I’ve blogged many times before about whistleblowing including whether it is an ethical action. Some would say that whistleblowing is a courageous act to right a wrong and because the whistleblower may be discriminated against for coming forward and/or suffer the penalty of being retaliated against for coming forward including demotion, change in responsibilities, or firing.
I’ve always believed that the Securities and Exchange Commission’s procedures that whistleblowers should follow to report wrongdoing are fair to the whistleblower, who puts his/her job on the line ostensibly to serve a greater good. I also supported Dodd-Frank requirements that created a financial award for whistleblowers who followed the procedures including providing original information unknown to the SEC, providing it voluntarily, reporting the matter internally and giving the company 120 days to correct the matter or reporting it right away when real harm is done to the public – i.e., investors or creditors.
Critics have claimed that the financial award, that is 10-30% of the total amount awarded to the SEC, in excess of $1 million, in a legal action against the company, creates a bounty-hunter system. In other words, might a would-be whistleblower gather evidence of possible wrongdoing and use it later to stake a claim if they feel mistreated or for revenge?
Two weeks ago, I read about a whistleblower award that made me question the whole system. It seems the SEC has set common sense aside in awarding a whistleblower who played a role in the offending event and then, later on, blew the whistle.
On September 14, 2018, it was announced that the SEC reduced a whistleblower award to $1.5 million because the whistleblower was "culpable" and delayed reporting the misconduct for a year. The reason for the award, even though the whistleblower played a role and delayed reporting, was that the whistleblower provided "vital information and ongoing assistance that proved important to the overall success of an enforcement action." But the SEC said the whistleblower delayed his or her report "and benefited financially during the delay."
The reduced award underscored "the need for individuals to come forward without delay," according to Jane Norberg, chief of the SEC’s Office of the Whistleblower. The SEC said the whistleblower was "culpable" and only reported after learning of the SEC's ongoing investigation. During the delay "investors were being harmed," the SEC said. The SEC didn't say how much the whistleblower award could have been. However, $1.5 million is no shabby amount for a person who had a role in a crime, covered it up, and reported it at their convenience.

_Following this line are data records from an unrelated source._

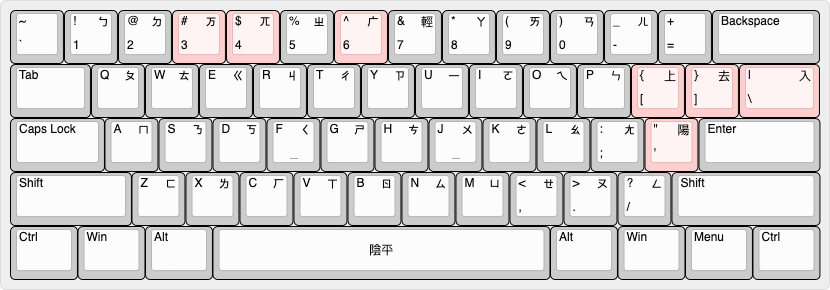
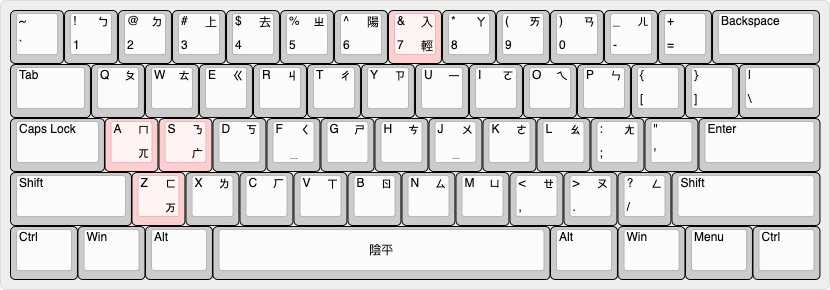
修改說明

diff --git a/README.md b/README.md
@@ -8,8 +8,10 @@
 
 
 ### 目前支援的輸入方案
-- [注音 大千式(改)](#5jup)
+- [注音 大千兼容式](#5jup)
   -  `./bepemefeve_5jup.schema.yaml`
+  - [注音 大千式(改)](#5jup_mod)
+  -  `./bepemefeve_5jup_mod.schema.yaml`
 - [國語羅馬字](#romatzyh)
   - `./bepemefeve_gr.schema.yaml`
   - `./bepemefeve_gr_atonal.schema.yaml`
@@ -28,16 +30,34 @@
 ## 基於注音字母的輸入方案
 
 <a name="5jup"></a>
-### 大千式改
-鍵盤排列類似「大千式」，並作以下修改：
-- 數字`3`、`4`、`6`鍵（原`ˇ`上聲、`ˋ`去聲、`ˊ`陽平）分別用作輸入ㄪ、ㄫ、ㄬ
-- 除陰平聲外，其餘聲調符號移到鍵盤右上角：`'`、`[`、`]`、`\`用作輸入 陽平、上、去、入 四聲
-- 輕音符號可以標在字頭
+### 大千兼容式
+不增加按鍵，兼容現有大千式軟鍵盤：
+- ㄪ：Shift+ㄈ（ㄈ的濁化）
+- ㄬ：Shift+ㄋ（ㄋ的腭化）
+- ㄫ：Shift+ㄇ（用軟腭位置發類似ㄇ的鼻音）
+- 輕聲鍵（數字鍵7）同時兼任入聲鍵：標在字頭爲輕音，標在字尾爲入聲
 
 ![](assets/keyboard-layout-bepemefeve-5jup.png)\
-*「大千式改」鍵盤排列（紅色高亮按鍵不同於標準「大千式」）*
+*「大千兼容式」鍵盤排列（紅色高亮按鍵不同於標準「大千式」）*
 
 配方位置：`./bepemefeve_5jup.schema.yaml`\
+碼表位置：`./bepemefeve.dict.yaml`
+
+<a name="5jup_mod"></a>
+### 大千式改
+鍵盤排列除了聲調部分以外，跟「大千式」完全一致。
+
+若不考慮聲調部分，可以算作兼容現有大千式軟鍵盤
+
+具體是在「大千式」的基礎上作了以下修改：
+- `3`、`4`、`6`鍵（原`ˇ`上聲、`ˋ`去聲、`ˊ`陽平）用作輸入ㄪ、ㄫ、ㄬ
+- `'`、`[`、`]`、`\`用作輸入 陽平、上、去、入 四聲，陰平聲仍用空格鍵
+- 輕音現在亦可以標在字頭
+
+![](assets/keyboard-layout-bepemefeve-5jup-mod.png)\
+*「大千式改」鍵盤排列（紅色高亮按鍵不同於標準「大千式」）*
+
+配方位置：`./bepemefeve_5jup_mod.schema.yaml`\
 碼表位置：`./bepemefeve.dict.yaml`
 
 
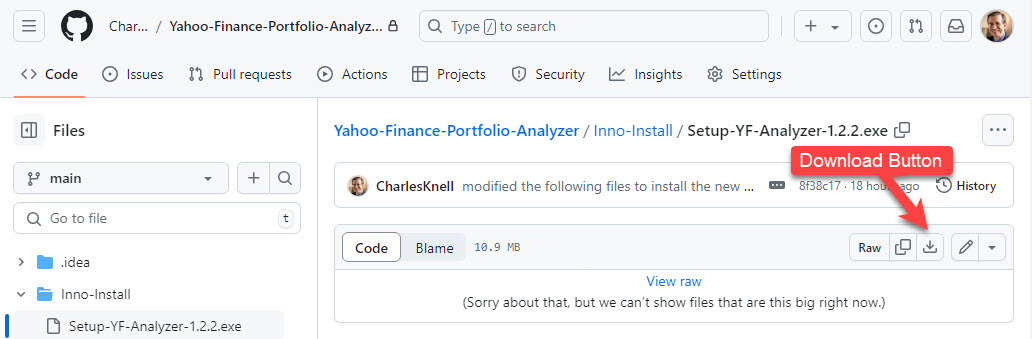
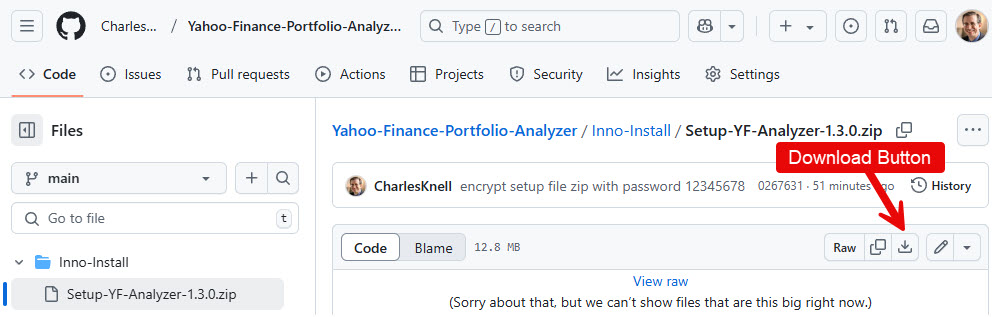
delete Setup-YF-Analyzer-1.3.0.exe

diff --git a/README.md b/README.md
@@ -7,10 +7,12 @@
 
 ### Windows Setup
 
-* The setup file, Setup-YF-Analyzer-x.x.x.exe, is located in the "Inno-Install" folder.
-* Click on "Inno-Install" folder, then on the setup file, and then on the download button.
+* The setup file zip file, Setup-YF-Analyzer-x.x.x.zip, is located in the "Inno-Install" folder.
+* Click on "Inno-Install" folder, then on the setup zip file, and then on the download button.
 ![Setup File Download Link Image](YF-setup-download.jpg)
-* Install using Setup-YF-Analyzer-x.x.x.exe
+* Extract the setup file .exe from Setup-YF-Analyzer-x.x.x.zip
+* The password to open this zip file is 12345678
+* Execute Setup-YF-Analyzer-x.x.x.exe to install the program.
 * Start the program by clicking on the desktop icon titled "YF Analyzer x.x.x".
 
 ## After Starting the Program (Windows)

This a strange to me. What message does it send? The way I see it, a would-be whistleblower can be part of a financial fraud scheme, say nothing while involved in the crime, and then decide to blow the whistle for some reason. Maybe they get a guilty conscience or maybe they realize the house of cards is about to collapse. A person should not financially benefit from blowing the whistle if they had any part in the scheme whatsoever. Otherwise, the SEC is awarding bad behavior, as occurred in this case.
Finally, ethics is not like a faucet you can turn on or off at a whim. It involves consistent action to do the right thing, at the right time, and for the right reason, which didn’t occur in this case.
The rules for qualifying for a whistleblower award need to be changed. This shouldn’t happen again. The SEC is supposed to protect the public interest. If a year goes by during which time the whistleblower says nothing, that does real harm to the public and should not be rewarded.
Blog posted by Steven Mintz, aka Ethics Sage, on October 7, 2018. Visit Steve’s website and sign up for his newsletter. Follow him on Facebook and Like his page.